Task directions: The whole listing, exactly as given: write it out, leaving out each image.

Entries provided:
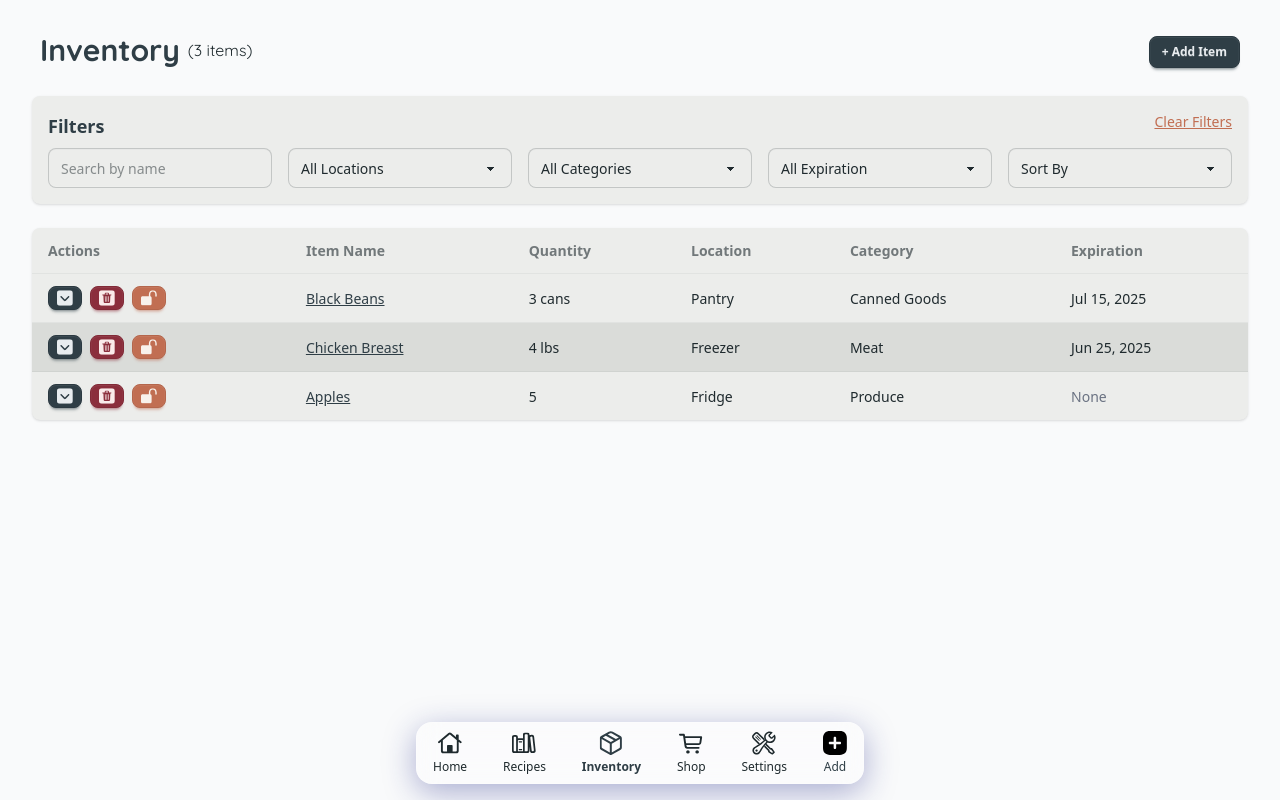
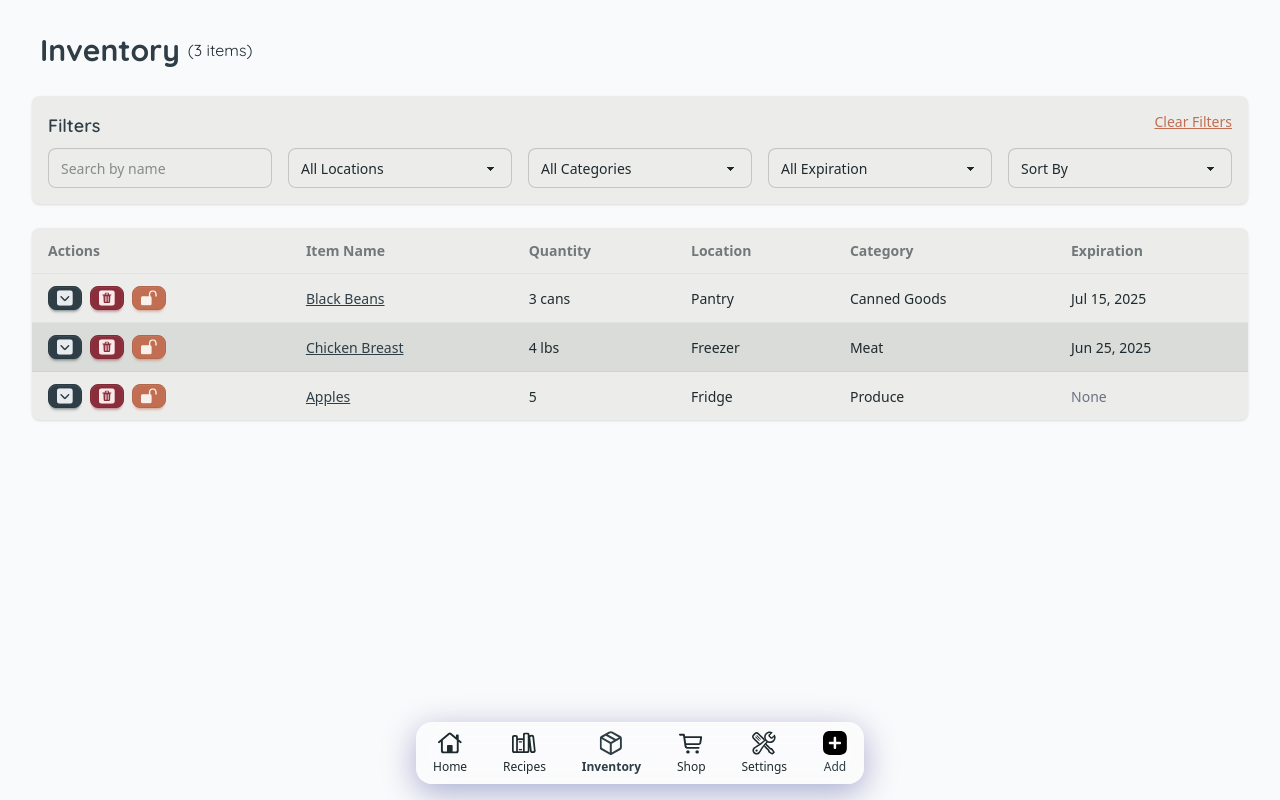
Before and after one commit to tgedtech/LunchBox, a React (Vite) app in the folder web/: page /inventory in a window 1280 px wide. Built offline with nearby package versions, Linux system fonts and the light colour scheme.

Commit message:
feat: update InventoryHeader and Inventory components with new filter icon and styling adjustments

```diff
--- a/web/src/components/InventoryHeader.jsx
+++ b/web/src/components/InventoryHeader.jsx
@@ -16,15 +16,6 @@ function InventoryHeader({ onAdd, itemCount, filteredCount }) {
             </span>
           </h1>
         </div>
-
-        {onAdd && (
-          <button
-            className="btn btn-primary btn-sm"
-            onClick={onAdd}
-          >
-            + Add Item
-          </button>
-        )}
       </div>
     </div>
   );
--- a/web/src/pages/Inventory.jsx
+++ b/web/src/pages/Inventory.jsx
@@ -104,7 +104,7 @@ function Inventory() {
 
       {/* Filters */}
       <div className="bg-base-100 p-4 rounded-lg shadow mb-6 relative">
-        <h2 className="text-lg font-semibold mb-2 text-primary">Filters</h2>
+        <h2 className="text-lg font-semibold mb-2 text-primary font-quicksand font-bold">Filters</h2>
 
         <button
           className="absolute top-4 right-4 text-sm link link-secondary"
```
Also changed, not shown: web/src/assets/icons/filter.svg (added).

Reply to the task:
Before and after one commit to tgedtech/LunchBox, a React (Vite) app in the folder web/: page /inventory in a window 1280 px wide. Built offline with nearby package versions, Linux system fonts and the light colour scheme.

Commit message:
feat: update InventoryHeader and Inventory components with new filter icon and styling adjustments

```diff
--- a/web/src/components/InventoryHeader.jsx
+++ b/web/src/components/InventoryHeader.jsx
@@ -16,15 +16,6 @@ function InventoryHeader({ onAdd, itemCount, filteredCount }) {
             </span>
           </h1>
         </div>
-
-        {onAdd && (
-          <button
-            className="btn btn-primary btn-sm"
-            onClick={onAdd}
-          >
-            + Add Item
-          </button>
-        )}
       </div>
     </div>
   );
--- a/web/src/pages/Inventory.jsx
+++ b/web/src/pages/Inventory.jsx
@@ -104,7 +104,7 @@ function Inventory() {
 
       {/* Filters */}
       <div className="bg-base-100 p-4 rounded-lg shadow mb-6 relative">
-        <h2 className="text-lg font-semibold mb-2 text-primary">Filters</h2>
+        <h2 className="text-lg font-semibold mb-2 text-primary font-quicksand font-bold">Filters</h2>
 
         <button
           className="absolute top-4 right-4 text-sm link link-secondary"
```
Also changed, not shown: web/src/assets/icons/filter.svg (added).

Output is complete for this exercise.